While a fully paid-off home is half a step toward retirement, it is equally important to have an investment portfolio consisting of various asset classes to provide income when we have stopped working. Perhaps due to a long string of strong gains in housing prices, many people seem to believe that their home is an “investment” that will support them in retirement. A recent column in The Wall Street Journal shows why houses are not very good investments and relying on your primary residence as a savings strategy is not a good idea. The article makes some good points:
- Homeowners simply subtract the price paid from the selling price to figure how much “profit” they made without accounting for interest expenses, taxes, maintenance and home improvements.
- Houses are not such great investments over the long-term if you figure in all the extra expenses of being a homeowner. Depending on the area, you could do a lot better, or a lot worse.

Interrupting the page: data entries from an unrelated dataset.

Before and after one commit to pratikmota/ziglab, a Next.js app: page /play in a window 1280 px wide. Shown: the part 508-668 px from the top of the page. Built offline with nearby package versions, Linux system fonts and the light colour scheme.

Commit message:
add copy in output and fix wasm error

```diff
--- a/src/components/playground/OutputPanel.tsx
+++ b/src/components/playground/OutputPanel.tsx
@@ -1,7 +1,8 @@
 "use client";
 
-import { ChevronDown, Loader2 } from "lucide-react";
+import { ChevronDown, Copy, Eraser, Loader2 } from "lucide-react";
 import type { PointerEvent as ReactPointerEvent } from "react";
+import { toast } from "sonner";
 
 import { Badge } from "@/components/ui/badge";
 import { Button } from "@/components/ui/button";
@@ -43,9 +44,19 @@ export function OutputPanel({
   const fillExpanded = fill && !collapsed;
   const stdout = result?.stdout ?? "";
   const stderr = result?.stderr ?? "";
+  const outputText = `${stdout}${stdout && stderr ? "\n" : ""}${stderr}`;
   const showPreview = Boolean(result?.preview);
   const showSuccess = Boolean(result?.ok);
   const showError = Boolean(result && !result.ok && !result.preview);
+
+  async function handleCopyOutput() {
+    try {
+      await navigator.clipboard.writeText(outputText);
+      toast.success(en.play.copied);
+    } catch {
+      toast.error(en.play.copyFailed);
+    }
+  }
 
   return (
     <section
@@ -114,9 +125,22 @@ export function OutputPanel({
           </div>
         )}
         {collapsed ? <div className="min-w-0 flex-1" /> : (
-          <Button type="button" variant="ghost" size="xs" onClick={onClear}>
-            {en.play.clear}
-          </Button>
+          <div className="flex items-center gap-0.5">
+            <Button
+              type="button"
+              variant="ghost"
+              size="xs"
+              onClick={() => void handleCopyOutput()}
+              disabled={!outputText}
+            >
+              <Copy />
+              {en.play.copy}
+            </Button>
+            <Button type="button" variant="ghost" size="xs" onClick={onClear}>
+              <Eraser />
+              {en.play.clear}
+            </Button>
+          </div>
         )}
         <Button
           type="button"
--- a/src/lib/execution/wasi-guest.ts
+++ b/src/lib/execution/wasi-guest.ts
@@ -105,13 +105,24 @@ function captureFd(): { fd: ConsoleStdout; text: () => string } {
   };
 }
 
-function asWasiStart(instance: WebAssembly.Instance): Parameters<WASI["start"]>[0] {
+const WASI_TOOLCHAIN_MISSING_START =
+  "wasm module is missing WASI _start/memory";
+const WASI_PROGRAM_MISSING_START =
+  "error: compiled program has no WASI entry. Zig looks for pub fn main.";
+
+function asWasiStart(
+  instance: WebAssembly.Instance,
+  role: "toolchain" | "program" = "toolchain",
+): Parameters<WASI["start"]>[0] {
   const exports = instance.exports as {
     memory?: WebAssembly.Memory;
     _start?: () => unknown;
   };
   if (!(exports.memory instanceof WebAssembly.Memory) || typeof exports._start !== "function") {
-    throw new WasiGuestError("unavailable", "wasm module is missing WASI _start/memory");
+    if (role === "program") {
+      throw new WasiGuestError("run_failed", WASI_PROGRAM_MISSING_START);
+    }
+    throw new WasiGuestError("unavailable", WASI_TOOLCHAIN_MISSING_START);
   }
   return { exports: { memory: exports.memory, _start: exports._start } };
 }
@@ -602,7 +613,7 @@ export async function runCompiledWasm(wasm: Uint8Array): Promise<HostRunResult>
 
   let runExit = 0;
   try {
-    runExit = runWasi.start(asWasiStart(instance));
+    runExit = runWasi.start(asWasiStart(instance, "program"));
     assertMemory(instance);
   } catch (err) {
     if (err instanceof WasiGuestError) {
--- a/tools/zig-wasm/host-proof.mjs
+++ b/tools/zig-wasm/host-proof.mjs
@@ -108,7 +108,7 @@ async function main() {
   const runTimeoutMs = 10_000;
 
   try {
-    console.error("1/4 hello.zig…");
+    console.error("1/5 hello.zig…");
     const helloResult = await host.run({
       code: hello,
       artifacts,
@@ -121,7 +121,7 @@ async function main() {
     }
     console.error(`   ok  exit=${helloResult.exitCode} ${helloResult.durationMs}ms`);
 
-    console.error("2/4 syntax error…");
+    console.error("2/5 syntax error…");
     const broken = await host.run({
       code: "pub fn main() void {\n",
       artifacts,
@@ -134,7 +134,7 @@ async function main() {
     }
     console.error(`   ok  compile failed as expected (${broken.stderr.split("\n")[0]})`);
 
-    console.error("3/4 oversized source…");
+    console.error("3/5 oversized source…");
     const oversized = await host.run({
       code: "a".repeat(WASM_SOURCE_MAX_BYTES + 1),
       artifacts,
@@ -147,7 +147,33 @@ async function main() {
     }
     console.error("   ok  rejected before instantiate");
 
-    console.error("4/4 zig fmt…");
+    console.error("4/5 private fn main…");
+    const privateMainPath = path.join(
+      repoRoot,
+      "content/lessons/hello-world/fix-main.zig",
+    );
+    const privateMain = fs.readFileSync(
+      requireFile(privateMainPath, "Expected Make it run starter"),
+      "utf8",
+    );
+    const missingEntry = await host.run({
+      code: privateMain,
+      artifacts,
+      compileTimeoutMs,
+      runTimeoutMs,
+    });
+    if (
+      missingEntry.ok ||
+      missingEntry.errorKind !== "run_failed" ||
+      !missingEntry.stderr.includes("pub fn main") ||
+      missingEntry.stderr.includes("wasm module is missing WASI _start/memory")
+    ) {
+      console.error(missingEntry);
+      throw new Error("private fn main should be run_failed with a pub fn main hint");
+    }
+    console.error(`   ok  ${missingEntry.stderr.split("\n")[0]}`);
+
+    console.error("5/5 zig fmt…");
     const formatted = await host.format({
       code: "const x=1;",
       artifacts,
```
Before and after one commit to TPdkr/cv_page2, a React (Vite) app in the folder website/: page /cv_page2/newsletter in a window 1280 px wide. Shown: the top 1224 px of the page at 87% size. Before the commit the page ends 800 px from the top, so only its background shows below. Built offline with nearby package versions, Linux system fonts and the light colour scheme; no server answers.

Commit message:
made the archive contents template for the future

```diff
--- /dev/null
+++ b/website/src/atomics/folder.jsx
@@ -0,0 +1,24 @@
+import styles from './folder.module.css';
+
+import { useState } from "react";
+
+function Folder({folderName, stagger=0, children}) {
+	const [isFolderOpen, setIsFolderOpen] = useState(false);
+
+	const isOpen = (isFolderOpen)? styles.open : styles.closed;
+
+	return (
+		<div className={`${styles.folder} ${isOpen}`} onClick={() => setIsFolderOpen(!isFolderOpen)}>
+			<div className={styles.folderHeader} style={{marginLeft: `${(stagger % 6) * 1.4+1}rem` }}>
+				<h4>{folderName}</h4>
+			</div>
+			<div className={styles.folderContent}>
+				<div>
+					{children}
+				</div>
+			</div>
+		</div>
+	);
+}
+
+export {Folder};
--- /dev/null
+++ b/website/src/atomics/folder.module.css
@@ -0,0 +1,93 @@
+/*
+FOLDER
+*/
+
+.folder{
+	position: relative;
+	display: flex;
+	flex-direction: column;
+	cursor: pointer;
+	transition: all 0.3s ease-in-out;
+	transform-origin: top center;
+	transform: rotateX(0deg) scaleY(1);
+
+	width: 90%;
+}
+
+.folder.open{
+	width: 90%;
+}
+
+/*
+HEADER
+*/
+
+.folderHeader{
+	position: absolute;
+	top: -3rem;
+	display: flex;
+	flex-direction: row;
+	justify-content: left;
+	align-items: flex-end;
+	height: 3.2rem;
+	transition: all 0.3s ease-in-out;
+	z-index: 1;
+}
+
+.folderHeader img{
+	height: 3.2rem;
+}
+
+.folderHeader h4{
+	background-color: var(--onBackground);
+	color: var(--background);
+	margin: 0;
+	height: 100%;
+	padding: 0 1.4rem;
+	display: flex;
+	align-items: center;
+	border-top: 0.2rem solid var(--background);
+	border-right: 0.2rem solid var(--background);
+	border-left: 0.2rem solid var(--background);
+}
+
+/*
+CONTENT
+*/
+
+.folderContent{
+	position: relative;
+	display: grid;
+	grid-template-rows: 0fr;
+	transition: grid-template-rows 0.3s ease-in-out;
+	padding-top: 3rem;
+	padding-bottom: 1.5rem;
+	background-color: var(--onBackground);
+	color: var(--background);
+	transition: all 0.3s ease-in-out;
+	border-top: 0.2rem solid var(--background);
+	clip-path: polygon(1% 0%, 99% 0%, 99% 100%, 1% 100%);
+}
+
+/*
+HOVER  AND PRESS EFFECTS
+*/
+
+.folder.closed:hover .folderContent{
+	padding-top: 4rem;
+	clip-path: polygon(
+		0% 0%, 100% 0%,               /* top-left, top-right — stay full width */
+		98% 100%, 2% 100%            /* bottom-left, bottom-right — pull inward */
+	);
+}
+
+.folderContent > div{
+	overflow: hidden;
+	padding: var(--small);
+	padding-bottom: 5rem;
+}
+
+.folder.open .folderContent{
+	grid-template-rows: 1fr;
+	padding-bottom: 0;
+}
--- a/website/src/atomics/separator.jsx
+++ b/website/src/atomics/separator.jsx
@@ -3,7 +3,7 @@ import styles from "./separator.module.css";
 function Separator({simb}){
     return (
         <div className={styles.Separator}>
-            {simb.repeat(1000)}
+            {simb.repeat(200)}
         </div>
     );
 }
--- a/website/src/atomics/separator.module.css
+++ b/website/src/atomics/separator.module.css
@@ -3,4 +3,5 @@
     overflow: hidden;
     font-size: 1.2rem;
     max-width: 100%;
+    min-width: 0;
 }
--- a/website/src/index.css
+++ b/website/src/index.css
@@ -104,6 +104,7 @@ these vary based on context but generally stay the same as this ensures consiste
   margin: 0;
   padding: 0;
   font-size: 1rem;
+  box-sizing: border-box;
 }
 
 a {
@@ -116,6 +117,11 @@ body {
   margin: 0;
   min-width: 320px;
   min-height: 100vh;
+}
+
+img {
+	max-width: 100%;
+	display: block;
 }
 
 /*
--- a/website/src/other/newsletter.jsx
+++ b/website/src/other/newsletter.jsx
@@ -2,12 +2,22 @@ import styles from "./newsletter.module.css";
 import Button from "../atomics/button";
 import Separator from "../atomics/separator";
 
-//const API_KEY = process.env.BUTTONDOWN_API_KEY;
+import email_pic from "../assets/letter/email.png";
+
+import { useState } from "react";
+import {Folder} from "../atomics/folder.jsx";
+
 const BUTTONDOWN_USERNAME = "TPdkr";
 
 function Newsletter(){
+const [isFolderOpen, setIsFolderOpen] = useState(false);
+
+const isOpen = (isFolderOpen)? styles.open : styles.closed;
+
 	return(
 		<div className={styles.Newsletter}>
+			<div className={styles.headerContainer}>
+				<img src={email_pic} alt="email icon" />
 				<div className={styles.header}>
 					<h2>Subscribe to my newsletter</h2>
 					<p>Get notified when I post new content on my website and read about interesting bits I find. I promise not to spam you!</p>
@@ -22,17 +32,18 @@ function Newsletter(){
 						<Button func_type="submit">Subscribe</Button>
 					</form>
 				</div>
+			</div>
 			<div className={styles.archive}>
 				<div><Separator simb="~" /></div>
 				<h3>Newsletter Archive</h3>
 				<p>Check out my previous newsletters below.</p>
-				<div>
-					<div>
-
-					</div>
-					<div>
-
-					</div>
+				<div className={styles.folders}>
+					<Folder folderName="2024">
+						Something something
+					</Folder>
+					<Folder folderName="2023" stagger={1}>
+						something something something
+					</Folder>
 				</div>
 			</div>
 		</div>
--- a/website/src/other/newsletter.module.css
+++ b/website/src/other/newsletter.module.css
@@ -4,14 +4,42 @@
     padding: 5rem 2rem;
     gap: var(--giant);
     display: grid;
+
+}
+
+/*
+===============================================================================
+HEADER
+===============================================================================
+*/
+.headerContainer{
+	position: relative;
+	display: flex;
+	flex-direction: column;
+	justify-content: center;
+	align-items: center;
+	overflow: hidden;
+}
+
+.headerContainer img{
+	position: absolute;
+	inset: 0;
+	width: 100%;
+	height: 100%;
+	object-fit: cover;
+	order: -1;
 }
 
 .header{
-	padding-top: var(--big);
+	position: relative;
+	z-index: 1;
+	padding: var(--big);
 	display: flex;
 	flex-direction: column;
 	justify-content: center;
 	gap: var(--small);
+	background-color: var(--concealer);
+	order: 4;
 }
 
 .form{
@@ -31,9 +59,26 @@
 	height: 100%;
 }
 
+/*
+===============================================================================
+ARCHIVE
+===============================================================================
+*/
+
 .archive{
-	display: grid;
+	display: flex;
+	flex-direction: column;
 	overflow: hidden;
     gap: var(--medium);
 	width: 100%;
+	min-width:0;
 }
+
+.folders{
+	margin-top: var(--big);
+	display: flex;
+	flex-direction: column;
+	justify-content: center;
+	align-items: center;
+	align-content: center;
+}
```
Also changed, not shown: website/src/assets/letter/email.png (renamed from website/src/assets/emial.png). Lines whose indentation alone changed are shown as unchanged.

- The best way to rein in home ownership costs are to pay down the mortgage as fast as possible and avoid costly renovations.
I do feel though that the article is over reaching to make its point. In calculating the costs of owning a home valued at $290,000 over 30 years, they estimate the total costs of maintenance and repair and renovations to be $408,000, which I think is far too high. In my own experience, I find that maintenance costs averages about 2% of the value of the home.